**Required action:**
In the data below, find every line that has the string "babel", and copy it.

**Records to use:**
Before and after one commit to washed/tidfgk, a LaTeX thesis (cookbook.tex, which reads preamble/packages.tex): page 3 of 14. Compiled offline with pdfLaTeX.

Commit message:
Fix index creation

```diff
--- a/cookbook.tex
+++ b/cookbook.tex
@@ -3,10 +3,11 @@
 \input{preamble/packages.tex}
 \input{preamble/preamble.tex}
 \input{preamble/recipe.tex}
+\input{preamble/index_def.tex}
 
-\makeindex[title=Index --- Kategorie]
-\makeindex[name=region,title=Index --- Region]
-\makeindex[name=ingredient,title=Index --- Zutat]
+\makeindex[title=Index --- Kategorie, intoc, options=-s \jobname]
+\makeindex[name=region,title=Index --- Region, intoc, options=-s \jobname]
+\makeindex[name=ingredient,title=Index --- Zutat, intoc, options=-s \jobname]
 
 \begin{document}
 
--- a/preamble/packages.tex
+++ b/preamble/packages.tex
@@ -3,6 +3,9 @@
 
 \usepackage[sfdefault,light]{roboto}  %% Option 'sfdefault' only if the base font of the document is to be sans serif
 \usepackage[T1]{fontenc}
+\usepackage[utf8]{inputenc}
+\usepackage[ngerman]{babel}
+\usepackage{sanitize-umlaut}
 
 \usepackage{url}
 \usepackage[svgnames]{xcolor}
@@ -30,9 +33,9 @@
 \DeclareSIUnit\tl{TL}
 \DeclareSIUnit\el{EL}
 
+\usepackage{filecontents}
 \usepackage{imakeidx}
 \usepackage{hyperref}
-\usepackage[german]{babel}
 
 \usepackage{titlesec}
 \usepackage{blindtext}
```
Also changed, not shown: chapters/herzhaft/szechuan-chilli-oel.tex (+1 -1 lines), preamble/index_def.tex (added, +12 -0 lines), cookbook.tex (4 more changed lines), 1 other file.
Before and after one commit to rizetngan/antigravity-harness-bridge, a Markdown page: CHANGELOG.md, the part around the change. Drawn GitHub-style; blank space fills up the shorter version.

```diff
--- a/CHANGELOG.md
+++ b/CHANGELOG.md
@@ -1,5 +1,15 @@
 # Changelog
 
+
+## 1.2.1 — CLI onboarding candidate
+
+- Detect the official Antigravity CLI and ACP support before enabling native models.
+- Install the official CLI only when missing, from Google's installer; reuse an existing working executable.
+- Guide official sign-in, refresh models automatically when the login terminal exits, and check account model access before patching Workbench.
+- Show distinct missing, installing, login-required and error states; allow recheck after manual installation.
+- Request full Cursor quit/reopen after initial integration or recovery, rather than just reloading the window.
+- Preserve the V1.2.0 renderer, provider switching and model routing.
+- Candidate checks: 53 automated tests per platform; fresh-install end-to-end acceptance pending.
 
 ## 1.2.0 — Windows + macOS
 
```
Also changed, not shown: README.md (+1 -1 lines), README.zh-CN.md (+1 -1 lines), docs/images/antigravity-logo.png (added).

**Response area:**
+\usepackage[ngerman]{babel}
-\usepackage[german]{babel}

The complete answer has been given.